Recent reports that Australian property is overpriced and heading for a correction have been criticised by a leading real estate commentator, who said across the country it is just Sydney which is at risk of becoming overvalued.
Louis Christopher, managing director of SQM Research, recently responded to comments by Christopher Joye – a columnist for The Australian Financial Review – that there was a heightened risk of Australian property prices declining by up to 20 per cent.
Mr Christopher said an effective measure for valuation is house prices to nominal GDP because “one can’t have a situation where house prices indefinitely rise faster than income growth”.
Mr Christopher said based on this measurement, it is just Sydney that is “going into overvalued territory”. He said if Sydney was removed from the equation “the market would now be trading at a discount to nominal GDP”.
“The reason the market is not as massively overvalued as Chris Joye would have you believe becomes all too apparent [when using this measurement],” Mr Christopher said. “For an extended period in the last four years, the market underperformed compared to nominal GDP. Indeed it went through a correction between 2010 and 2012 … That allowed income levels to catch up and reduce the premium in the market.

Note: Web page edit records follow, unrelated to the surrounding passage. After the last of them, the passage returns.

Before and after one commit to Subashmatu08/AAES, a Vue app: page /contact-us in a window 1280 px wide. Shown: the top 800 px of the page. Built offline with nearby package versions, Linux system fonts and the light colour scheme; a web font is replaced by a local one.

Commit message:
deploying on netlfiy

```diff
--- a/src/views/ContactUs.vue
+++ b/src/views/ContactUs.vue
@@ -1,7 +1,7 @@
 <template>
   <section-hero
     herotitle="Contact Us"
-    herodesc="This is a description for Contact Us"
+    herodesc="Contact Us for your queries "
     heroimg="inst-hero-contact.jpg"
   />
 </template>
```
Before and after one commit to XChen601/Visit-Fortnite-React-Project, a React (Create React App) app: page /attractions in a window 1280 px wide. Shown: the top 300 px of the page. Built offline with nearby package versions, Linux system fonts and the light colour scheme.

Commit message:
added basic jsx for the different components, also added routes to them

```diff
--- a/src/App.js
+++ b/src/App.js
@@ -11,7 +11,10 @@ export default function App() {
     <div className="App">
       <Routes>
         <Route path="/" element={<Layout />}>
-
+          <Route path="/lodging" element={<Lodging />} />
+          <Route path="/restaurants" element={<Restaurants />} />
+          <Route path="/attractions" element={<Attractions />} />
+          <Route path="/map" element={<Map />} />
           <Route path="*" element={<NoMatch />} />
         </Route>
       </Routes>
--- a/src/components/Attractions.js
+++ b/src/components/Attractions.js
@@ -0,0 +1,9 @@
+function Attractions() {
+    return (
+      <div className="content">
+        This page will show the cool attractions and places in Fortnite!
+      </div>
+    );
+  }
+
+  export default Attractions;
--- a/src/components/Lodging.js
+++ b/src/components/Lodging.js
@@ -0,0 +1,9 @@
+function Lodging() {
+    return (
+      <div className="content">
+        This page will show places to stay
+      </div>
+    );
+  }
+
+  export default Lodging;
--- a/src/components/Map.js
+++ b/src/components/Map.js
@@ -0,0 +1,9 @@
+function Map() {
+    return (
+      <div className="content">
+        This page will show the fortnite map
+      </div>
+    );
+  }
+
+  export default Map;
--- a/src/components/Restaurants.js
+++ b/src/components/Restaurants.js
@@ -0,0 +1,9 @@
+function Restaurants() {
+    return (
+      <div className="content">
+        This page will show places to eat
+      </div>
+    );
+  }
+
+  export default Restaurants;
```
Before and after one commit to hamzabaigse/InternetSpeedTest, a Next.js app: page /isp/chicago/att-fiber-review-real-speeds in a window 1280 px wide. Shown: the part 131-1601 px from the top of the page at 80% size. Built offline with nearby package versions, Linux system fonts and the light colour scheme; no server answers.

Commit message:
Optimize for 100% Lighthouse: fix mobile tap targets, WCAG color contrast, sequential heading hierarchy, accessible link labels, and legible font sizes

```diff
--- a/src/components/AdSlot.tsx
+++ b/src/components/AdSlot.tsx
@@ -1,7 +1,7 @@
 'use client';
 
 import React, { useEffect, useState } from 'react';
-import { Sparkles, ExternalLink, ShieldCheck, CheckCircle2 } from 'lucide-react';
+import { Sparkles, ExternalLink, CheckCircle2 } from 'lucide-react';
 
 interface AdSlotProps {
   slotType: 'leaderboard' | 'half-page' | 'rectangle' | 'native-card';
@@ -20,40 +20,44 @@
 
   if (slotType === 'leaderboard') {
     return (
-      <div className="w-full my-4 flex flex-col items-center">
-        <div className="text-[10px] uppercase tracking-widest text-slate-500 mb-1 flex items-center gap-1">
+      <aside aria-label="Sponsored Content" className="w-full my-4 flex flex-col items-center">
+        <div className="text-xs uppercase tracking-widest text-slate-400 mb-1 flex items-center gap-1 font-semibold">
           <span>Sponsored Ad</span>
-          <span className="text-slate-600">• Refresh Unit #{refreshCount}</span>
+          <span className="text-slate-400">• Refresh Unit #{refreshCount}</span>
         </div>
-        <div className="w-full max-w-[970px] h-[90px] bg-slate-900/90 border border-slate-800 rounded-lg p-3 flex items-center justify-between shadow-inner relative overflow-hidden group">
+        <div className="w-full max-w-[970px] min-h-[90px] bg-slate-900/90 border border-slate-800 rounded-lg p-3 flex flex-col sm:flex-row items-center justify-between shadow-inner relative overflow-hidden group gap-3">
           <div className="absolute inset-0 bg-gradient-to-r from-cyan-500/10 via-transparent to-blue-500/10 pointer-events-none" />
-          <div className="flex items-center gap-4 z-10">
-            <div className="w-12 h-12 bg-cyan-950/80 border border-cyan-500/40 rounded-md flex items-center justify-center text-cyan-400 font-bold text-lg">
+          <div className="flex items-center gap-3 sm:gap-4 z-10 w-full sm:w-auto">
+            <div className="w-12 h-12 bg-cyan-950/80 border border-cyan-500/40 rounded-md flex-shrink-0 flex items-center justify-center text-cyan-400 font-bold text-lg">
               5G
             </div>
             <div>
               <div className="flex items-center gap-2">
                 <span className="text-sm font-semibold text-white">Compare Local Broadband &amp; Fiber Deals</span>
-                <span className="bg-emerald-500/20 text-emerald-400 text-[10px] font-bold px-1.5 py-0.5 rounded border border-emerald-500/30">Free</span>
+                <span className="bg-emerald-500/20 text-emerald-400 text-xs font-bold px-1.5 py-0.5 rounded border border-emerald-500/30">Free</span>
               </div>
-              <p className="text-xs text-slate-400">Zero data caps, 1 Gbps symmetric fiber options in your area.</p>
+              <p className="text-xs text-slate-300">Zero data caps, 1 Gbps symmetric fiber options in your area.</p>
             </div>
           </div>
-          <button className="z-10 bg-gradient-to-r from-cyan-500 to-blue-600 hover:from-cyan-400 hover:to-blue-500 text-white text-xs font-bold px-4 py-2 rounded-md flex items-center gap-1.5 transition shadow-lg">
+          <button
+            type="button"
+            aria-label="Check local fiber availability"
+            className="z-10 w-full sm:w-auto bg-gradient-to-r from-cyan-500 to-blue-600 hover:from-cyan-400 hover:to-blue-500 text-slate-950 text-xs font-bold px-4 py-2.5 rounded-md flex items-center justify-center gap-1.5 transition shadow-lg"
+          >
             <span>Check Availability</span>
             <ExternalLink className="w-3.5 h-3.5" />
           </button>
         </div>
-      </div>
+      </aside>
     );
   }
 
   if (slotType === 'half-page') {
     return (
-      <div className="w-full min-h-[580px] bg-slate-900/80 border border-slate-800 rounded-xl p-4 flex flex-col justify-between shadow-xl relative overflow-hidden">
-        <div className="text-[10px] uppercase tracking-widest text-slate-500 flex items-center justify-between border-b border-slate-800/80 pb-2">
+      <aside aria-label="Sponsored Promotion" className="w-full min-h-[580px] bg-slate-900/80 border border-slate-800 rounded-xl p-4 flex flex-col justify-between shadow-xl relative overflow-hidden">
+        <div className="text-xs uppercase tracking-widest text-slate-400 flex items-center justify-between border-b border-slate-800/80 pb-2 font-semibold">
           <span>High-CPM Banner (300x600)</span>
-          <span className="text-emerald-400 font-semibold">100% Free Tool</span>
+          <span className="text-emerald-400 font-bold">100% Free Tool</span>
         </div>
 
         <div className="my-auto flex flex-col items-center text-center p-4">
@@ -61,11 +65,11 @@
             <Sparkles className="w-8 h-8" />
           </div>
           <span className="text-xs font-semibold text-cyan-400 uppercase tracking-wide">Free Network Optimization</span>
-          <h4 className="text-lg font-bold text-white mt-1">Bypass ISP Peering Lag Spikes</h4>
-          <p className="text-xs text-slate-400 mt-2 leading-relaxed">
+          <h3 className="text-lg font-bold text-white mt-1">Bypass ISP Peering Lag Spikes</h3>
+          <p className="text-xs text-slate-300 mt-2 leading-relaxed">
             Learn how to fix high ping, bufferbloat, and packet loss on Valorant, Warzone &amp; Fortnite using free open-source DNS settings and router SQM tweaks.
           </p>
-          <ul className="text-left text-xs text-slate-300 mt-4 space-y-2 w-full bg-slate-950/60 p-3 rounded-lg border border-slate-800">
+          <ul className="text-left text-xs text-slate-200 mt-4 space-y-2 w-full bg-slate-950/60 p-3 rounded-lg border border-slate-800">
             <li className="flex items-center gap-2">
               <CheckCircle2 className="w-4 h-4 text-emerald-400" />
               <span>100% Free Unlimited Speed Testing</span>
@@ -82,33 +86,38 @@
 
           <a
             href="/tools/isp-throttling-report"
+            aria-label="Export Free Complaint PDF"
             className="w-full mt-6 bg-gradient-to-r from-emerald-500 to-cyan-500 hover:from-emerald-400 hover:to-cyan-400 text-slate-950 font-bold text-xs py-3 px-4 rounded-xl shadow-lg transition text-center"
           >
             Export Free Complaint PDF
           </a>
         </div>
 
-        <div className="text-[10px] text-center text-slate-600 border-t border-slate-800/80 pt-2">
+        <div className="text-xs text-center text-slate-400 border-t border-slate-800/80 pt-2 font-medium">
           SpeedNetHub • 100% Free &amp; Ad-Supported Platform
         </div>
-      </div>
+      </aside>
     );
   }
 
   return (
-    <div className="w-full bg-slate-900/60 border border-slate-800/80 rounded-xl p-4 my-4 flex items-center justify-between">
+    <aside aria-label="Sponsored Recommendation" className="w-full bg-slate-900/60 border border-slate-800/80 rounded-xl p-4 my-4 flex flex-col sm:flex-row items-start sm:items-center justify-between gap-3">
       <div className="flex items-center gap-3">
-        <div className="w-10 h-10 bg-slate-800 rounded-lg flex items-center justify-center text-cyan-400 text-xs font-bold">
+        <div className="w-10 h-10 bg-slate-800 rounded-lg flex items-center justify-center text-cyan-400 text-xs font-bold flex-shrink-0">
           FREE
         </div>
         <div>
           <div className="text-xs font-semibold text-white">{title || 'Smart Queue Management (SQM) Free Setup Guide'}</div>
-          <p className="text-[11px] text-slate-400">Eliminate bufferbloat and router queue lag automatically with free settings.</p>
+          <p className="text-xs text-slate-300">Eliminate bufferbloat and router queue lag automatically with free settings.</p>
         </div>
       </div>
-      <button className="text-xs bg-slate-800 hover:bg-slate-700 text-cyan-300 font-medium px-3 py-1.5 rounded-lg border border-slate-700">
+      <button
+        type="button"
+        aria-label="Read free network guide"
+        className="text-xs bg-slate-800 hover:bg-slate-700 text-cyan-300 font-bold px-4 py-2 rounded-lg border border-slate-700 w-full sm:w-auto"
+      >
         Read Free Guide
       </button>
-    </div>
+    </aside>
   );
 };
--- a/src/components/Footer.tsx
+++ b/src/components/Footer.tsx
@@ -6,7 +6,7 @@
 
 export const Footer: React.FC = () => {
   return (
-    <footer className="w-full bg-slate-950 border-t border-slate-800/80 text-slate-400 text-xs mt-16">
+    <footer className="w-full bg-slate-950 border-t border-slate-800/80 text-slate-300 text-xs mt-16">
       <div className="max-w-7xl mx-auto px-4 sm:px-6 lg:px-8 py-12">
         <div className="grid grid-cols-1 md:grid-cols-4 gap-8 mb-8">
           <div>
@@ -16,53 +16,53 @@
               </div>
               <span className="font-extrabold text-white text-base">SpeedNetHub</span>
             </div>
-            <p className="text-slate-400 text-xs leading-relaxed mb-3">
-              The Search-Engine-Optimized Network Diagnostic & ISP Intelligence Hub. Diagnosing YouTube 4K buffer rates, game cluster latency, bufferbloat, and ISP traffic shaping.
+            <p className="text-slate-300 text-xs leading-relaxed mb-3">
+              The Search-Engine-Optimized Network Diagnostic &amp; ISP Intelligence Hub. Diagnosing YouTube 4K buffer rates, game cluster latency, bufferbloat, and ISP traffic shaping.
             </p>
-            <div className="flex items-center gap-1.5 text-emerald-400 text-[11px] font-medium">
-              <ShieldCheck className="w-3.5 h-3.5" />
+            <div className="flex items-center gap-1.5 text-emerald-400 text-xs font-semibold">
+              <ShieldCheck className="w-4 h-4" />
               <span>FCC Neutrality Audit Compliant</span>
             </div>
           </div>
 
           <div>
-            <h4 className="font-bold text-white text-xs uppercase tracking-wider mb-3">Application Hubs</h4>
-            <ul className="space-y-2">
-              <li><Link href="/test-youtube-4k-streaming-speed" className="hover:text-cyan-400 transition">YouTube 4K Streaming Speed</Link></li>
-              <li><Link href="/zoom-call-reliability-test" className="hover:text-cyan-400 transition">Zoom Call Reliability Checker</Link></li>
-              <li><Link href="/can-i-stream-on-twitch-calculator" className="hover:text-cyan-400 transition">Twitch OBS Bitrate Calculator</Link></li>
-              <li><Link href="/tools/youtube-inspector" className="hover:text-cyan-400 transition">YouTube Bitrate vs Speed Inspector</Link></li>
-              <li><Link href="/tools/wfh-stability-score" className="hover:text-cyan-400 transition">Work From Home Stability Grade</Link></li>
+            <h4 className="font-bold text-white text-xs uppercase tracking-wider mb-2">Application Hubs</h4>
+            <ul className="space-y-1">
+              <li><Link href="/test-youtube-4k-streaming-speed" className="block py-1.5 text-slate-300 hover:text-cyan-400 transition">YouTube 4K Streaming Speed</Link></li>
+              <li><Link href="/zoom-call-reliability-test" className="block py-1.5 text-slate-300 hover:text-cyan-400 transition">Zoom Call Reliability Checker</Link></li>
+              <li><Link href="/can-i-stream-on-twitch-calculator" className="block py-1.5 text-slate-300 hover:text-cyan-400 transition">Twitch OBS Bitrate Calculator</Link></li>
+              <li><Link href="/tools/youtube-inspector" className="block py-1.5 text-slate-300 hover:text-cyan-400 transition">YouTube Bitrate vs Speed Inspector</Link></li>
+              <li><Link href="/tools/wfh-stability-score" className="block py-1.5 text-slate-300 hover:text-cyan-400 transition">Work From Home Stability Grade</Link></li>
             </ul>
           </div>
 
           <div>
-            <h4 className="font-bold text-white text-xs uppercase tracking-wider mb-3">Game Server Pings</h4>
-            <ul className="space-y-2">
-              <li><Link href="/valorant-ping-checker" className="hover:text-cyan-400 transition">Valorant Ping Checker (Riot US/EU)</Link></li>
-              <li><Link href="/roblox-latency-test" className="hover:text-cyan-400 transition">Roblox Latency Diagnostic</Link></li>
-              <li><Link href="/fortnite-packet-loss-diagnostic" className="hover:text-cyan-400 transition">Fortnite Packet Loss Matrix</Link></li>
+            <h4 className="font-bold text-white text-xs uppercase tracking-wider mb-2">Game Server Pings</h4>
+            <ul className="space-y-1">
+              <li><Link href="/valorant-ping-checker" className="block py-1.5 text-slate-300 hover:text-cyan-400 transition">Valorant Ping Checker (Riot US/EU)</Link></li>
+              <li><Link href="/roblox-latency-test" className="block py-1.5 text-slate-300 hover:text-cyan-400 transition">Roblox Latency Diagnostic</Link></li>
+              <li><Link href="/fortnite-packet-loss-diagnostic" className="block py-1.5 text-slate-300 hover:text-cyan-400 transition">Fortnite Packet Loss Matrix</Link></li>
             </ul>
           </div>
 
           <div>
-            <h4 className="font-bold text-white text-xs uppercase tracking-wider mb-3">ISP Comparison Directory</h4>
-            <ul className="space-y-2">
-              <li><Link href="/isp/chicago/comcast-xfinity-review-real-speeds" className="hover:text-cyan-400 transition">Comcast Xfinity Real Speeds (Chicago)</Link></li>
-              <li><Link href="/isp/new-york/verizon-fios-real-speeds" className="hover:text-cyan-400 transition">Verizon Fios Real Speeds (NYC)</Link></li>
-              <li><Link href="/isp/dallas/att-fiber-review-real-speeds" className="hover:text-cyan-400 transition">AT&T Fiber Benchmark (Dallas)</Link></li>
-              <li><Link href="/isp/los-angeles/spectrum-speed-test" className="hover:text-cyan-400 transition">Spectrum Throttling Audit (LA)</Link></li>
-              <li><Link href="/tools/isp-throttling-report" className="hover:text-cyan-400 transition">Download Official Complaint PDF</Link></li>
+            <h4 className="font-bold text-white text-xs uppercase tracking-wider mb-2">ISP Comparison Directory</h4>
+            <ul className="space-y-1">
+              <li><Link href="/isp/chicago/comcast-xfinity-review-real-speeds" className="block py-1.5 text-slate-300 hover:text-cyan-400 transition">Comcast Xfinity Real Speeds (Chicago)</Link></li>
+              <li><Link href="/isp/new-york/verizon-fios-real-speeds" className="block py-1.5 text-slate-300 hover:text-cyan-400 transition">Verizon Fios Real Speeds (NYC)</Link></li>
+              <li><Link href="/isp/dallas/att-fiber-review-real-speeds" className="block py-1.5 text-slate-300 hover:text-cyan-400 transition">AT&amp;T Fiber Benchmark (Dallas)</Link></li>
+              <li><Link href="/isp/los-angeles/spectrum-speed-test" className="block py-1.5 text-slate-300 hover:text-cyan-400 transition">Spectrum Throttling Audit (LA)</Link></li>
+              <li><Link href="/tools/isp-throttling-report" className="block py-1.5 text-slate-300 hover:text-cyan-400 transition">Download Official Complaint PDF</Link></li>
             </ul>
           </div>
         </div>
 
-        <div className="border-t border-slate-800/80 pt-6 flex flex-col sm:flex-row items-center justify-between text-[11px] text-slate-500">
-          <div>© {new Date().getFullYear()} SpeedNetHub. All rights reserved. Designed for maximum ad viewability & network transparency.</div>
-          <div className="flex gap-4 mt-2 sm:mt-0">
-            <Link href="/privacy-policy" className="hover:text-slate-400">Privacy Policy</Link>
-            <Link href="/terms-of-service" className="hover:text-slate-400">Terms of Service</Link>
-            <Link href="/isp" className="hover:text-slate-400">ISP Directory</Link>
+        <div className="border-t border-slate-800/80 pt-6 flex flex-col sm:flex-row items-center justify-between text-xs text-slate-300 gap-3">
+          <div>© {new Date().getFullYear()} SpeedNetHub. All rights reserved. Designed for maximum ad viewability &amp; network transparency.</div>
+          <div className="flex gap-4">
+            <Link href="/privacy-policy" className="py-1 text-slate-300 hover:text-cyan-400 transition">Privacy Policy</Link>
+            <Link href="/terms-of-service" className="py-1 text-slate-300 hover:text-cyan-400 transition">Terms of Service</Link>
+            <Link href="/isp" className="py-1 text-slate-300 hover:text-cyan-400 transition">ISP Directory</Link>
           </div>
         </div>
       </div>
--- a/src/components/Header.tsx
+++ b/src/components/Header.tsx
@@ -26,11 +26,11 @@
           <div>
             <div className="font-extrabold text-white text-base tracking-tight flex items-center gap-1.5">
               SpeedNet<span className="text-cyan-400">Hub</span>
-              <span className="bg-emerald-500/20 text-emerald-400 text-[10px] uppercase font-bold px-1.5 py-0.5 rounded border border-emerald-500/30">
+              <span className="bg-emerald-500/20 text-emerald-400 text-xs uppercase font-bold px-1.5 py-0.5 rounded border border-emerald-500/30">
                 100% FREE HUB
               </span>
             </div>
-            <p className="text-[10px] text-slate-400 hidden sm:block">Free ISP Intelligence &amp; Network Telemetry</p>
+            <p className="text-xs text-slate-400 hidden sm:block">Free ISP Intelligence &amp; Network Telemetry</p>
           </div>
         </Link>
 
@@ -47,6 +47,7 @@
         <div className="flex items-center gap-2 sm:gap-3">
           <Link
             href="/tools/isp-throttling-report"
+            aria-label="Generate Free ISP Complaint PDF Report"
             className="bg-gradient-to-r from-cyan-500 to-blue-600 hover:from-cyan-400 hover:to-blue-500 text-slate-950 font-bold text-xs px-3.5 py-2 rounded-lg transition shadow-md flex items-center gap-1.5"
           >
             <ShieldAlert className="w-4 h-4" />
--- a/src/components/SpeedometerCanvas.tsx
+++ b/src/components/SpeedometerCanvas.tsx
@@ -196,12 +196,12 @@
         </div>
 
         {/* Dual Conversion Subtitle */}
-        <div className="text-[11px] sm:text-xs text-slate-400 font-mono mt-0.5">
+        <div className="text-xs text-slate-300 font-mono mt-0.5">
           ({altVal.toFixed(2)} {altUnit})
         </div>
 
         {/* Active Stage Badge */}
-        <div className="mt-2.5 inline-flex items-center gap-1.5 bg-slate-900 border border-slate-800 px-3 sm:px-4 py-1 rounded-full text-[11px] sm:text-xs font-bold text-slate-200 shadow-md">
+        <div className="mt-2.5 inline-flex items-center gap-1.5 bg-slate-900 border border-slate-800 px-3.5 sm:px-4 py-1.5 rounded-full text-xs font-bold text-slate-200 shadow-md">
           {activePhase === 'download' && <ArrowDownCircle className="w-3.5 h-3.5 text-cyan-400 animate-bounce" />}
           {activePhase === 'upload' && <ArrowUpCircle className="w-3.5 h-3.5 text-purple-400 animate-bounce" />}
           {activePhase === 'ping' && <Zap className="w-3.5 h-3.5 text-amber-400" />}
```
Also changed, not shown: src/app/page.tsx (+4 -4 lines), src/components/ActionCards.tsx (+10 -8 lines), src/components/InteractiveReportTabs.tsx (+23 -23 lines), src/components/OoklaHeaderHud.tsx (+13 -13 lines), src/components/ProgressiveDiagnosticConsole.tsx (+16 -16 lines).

“So no, the market is not massively overvalued. Eventually, when we get to the market peak we might be well into overvalued territory. Presuming that rates do rise early next year, as the money markets are forecasting, then I suspect this would slow the market down during 2015, thereby creating a soft landing for the housing market.
“One thing in all this is we do know the market is sensitive to interest rates, so SQM Research does expect a reaction when rates go up again. But it is very unlikely in our opinion, that one would get an across the board, large scale, 20 per cent fall in the market.
“For that to happen, we think the RBA would have to lift rates aggressively going into 2015 by at least 200 basis points in a very short space of time, and/or for unemployment to dramatically rise above 7.5 per cent. And at this time those scenarios seem very unlikely.”